A collection of basketball facts that extend knowledge of the game rather than simply pepper it with curios.
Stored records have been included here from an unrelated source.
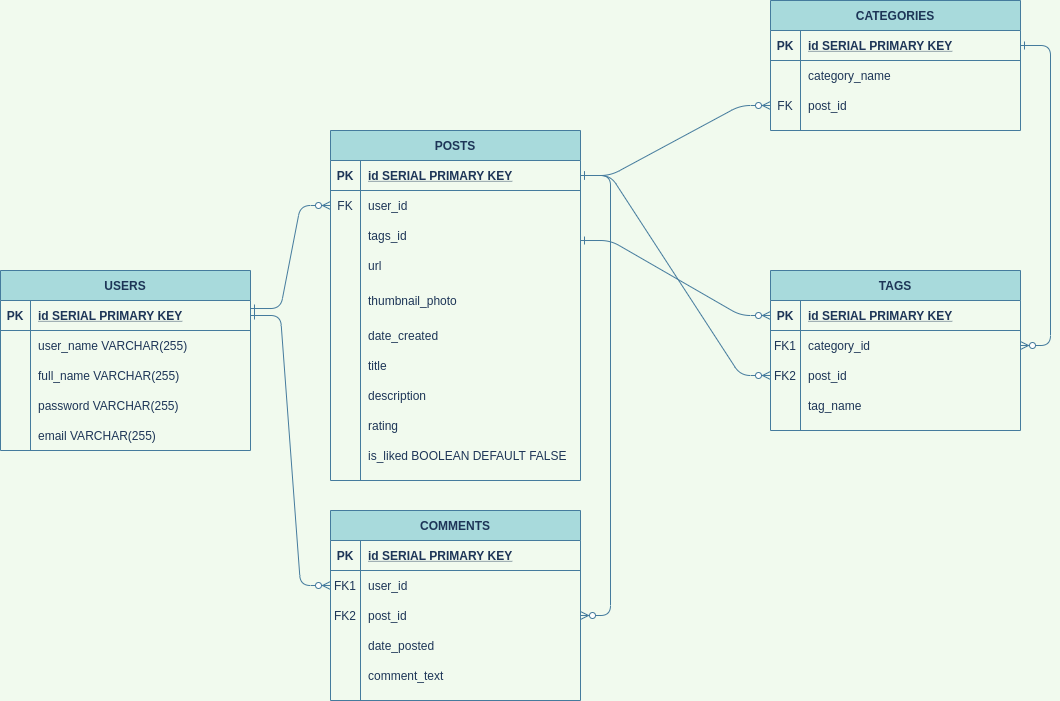
Earlier version of the draw.io export docs/LHL-midtem_Resource Wall.png (monica-li205/inPinity). Source tidied: cells renumbered, new cells last; positions are measured from the earlier drawing's top-left corner, leaving out a move shared by most shapes.
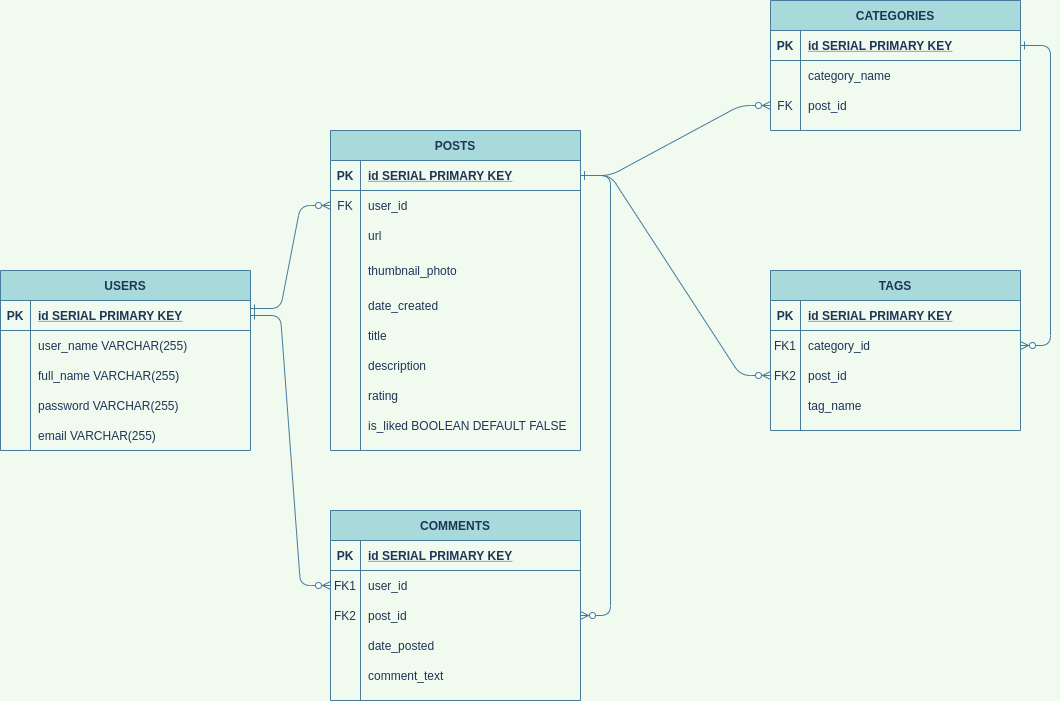
The same file after the commit.

Commit message:
fixed error in ERD where tags table was linked to post table twice

Diff of the diagram source:
```diff
@@ -9,7 +9,7 @@
       <mxGeometry relative="1" as="geometry" />
     </mxCell>
     <mxCell id="4" value="POSTS" style="shape=table;startSize=30;rowLines=0;fontStyle=1;align=center;fillColor=#A8DADC;strokeColor=#457B9D;fontColor=#1D3557;" parent="1" vertex="1">
-      <mxGeometry x="330" y="130" width="250" height="350" as="geometry" />
+      <mxGeometry x="330" y="130" width="250" height="320" as="geometry" />
     </mxCell>
     <mxCell id="5" style="shape=partialRectangle;fillColor=none;points=[[0,0.5],[1,0.5]];portConstraint=eastwest;top=0;left=0;right=0;bottom=1;strokeColor=#457B9D;fontColor=#1D3557;" parent="4" vertex="1">
       <mxGeometry y="30" width="250" height="30" as="geometry" />
@@ -29,17 +29,8 @@
     <mxCell id="10" value="user_id" style="shape=partialRectangle;overflow=hidden;fillColor=none;top=0;left=0;bottom=0;right=0;align=left;spacingLeft=6;strokeColor=#457B9D;fontColor=#1D3557;" parent="8" vertex="1">
       <mxGeometry x="30" width="220" height="30" as="geometry" />
     </mxCell>
-    <mxCell id="11" style="shape=partialRectangle;fillColor=none;top=0;left=0;right=0;bottom=0;strokeColor=#457B9D;fontColor=#1D3557;" parent="4" vertex="1">
-      <mxGeometry y="90" width="250" height="30" as="geometry" />
-    </mxCell>
-    <mxCell id="12" style="shape=partialRectangle;overflow=hidden;fillColor=none;top=0;left=0;bottom=0;right=0;strokeColor=#457B9D;fontColor=#1D3557;" parent="11" vertex="1">
-      <mxGeometry width="30" height="30" as="geometry" />
-    </mxCell>
-    <mxCell id="13" value="tags_id" style="shape=partialRectangle;overflow=hidden;fillColor=none;top=0;left=0;bottom=0;right=0;align=left;spacingLeft=6;strokeColor=#457B9D;fontColor=#1D3557;" parent="11" vertex="1">
-      <mxGeometry x="30" width="220" height="30" as="geometry" />
-    </mxCell>
     <mxCell id="14" style="shape=partialRectangle;fillColor=none;top=0;left=0;right=0;bottom=0;strokeColor=#457B9D;fontColor=#1D3557;" parent="4" vertex="1">
-      <mxGeometry y="120" width="250" height="30" as="geometry" />
+      <mxGeometry y="90" width="250" height="30" as="geometry" />
     </mxCell>
     <mxCell id="15" style="shape=partialRectangle;overflow=hidden;fillColor=none;top=0;left=0;bottom=0;right=0;strokeColor=#457B9D;fontColor=#1D3557;" parent="14" vertex="1">
       <mxGeometry width="30" height="30" as="geometry" />
@@ -48,7 +39,7 @@
       <mxGeometry x="30" width="220" height="30" as="geometry" />
     </mxCell>
     <mxCell id="17" style="shape=partialRectangle;fillColor=none;top=0;left=0;right=0;bottom=0;strokeColor=#457B9D;fontColor=#1D3557;" parent="4" vertex="1">
-      <mxGeometry y="150" width="250" height="40" as="geometry" />
+      <mxGeometry y="120" width="250" height="40" as="geometry" />
     </mxCell>
     <mxCell id="18" style="shape=partialRectangle;overflow=hidden;fillColor=none;top=0;left=0;bottom=0;right=0;strokeColor=#457B9D;fontColor=#1D3557;" parent="17" vertex="1">
       <mxGeometry width="30" height="40" as="geometry" />
@@ -57,7 +48,7 @@
       <mxGeometry x="30" width="220" height="40" as="geometry" />
     </mxCell>
     <mxCell id="20" style="shape=partialRectangle;fillColor=none;top=0;left=0;right=0;bottom=0;strokeColor=#457B9D;fontColor=#1D3557;" parent="4" vertex="1">
-      <mxGeometry y="190" width="250" height="30" as="geometry" />
+      <mxGeometry y="160" width="250" height="30" as="geometry" />
     </mxCell>
     <mxCell id="21" style="shape=partialRectangle;overflow=hidden;fillColor=none;top=0;left=0;bottom=0;right=0;strokeColor=#457B9D;fontColor=#1D3557;" parent="20" vertex="1">
       <mxGeometry width="30" height="30" as="geometry" />
@@ -66,7 +57,7 @@
       <mxGeometry x="30" width="220" height="30" as="geometry" />
     </mxCell>
     <mxCell id="23" style="shape=partialRectangle;fillColor=none;top=0;left=0;right=0;bottom=0;strokeColor=#457B9D;fontColor=#1D3557;" parent="4" vertex="1">
-      <mxGeometry y="220" width="250" height="30" as="geometry" />
+      <mxGeometry y="190" width="250" height="30" as="geometry" />
     </mxCell>
     <mxCell id="24" style="shape=partialRectangle;overflow=hidden;fillColor=none;top=0;left=0;bottom=0;right=0;strokeColor=#457B9D;fontColor=#1D3557;" parent="23" vertex="1">
       <mxGeometry width="30" height="30" as="geometry" />
@@ -75,7 +66,7 @@
       <mxGeometry x="30" width="220" height="30" as="geometry" />
     </mxCell>
     <mxCell id="26" style="shape=partialRectangle;fillColor=none;top=0;left=0;right=0;bottom=0;strokeColor=#457B9D;fontColor=#1D3557;" parent="4" vertex="1">
-      <mxGeometry y="250" width="250" height="30" as="geometry" />
+      <mxGeometry y="220" width="250" height="30" as="geometry" />
     </mxCell>
     <mxCell id="27" style="shape=partialRectangle;overflow=hidden;fillColor=none;top=0;left=0;bottom=0;right=0;strokeColor=#457B9D;fontColor=#1D3557;" parent="26" vertex="1">
       <mxGeometry width="30" height="30" as="geometry" />
@@ -84,7 +75,7 @@
       <mxGeometry x="30" width="220" height="30" as="geometry" />
     </mxCell>
     <mxCell id="29" style="shape=partialRectangle;fillColor=none;top=0;left=0;right=0;bottom=0;strokeColor=#457B9D;fontColor=#1D3557;" parent="4" vertex="1">
-      <mxGeometry y="280" width="250" height="30" as="geometry" />
+      <mxGeometry y="250" width="250" height="30" as="geometry" />
     </mxCell>
     <mxCell id="30" style="shape=partialRectangle;overflow=hidden;fillColor=none;top=0;left=0;bottom=0;right=0;strokeColor=#457B9D;fontColor=#1D3557;" parent="29" vertex="1">
       <mxGeometry width="30" height="30" as="geometry" />
@@ -93,7 +84,7 @@
       <mxGeometry x="30" width="220" height="30" as="geometry" />
     </mxCell>
     <mxCell id="32" style="shape=partialRectangle;fillColor=none;top=0;left=0;right=0;bottom=0;strokeColor=#457B9D;fontColor=#1D3557;" parent="4" vertex="1">
-      <mxGeometry y="310" width="250" height="30" as="geometry" />
+      <mxGeometry y="280" width="250" height="30" as="geometry" />
     </mxCell>
     <mxCell id="33" style="shape=partialRectangle;overflow=hidden;fillColor=none;top=0;left=0;bottom=0;right=0;strokeColor=#457B9D;fontColor=#1D3557;" parent="32" vertex="1">
       <mxGeometry width="30" height="30" as="geometry" />
@@ -278,10 +269,5 @@
     <mxCell id="93" style="edgeStyle=entityRelationEdgeStyle;endArrow=ERzeroToMany;startArrow=ERone;endFill=1;startFill=0;entryX=1;entryY=0.5;entryDx=0;entryDy=0;strokeColor=#457B9D;fontColor=#1D3557;labelBackgroundColor=#F1FAEE;exitX=1;exitY=0.5;exitDx=0;exitDy=0;" parent="1" edge="1" source="68" target="82">
       <mxGeometry relative="1" as="geometry" />
     </mxCell>
-    <mxCell id="94" style="edgeStyle=entityRelationEdgeStyle;endArrow=ERzeroToMany;startArrow=ERone;endFill=1;startFill=0;entryX=0;entryY=0.5;entryDx=0;entryDy=0;exitX=1;exitY=0.267;exitDx=0;exitDy=0;exitPerimeter=0;strokeColor=#457B9D;fontColor=#1D3557;labelBackgroundColor=#F1FAEE;" parent="1" edge="1" target="79">
-      <mxGeometry relative="1" as="geometry">
-        <mxPoint x="580" y="240" as="sourcePoint" />
-      </mxGeometry>
-    </mxCell>
   </root>
 </mxGraphModel>
```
Sylvester has gathered here a healthy variety of basketball information that helps set the sport in evolutionary and socio-economic contexts. It starts, of course, with James Naismith, a peach basket, and a bunch of bored boys. And certainly the inclusion of some oddballogy keeps readers entertained: “The backboard appeared in 1895 to stop spectators from reaching for the ball.” A two-page spread on hair is also worthy of extended examination, with the likes of Dr. J, James Harden, Metta World Peace, Brittney Griner, Skylar Diggins, and, never to be forgotten, Dennis Rodman—all represented only by hair placed over negative space. There are nods to the WNBA and the importance of Title IX, but what gives the book its real oomph is introducing questions of race, sexual orientation, global reach, the wheelchair game, and economic accessibility in the form of street games. A fascinating chronology of African-American involvement in basketball is scattered throughout the pages, and there’s a clear sense of the game’s salary caps and loopholes as well as some good, sly pokes at the cheats: “Harvard’s team was suspended from games in 1999 when it was discovered that some of its players were paying other students to do their homework. Seems they didn’t learn their lesson: it happened again 12 years later!”
“Supercool” indeed. (Nonfiction. 8-14)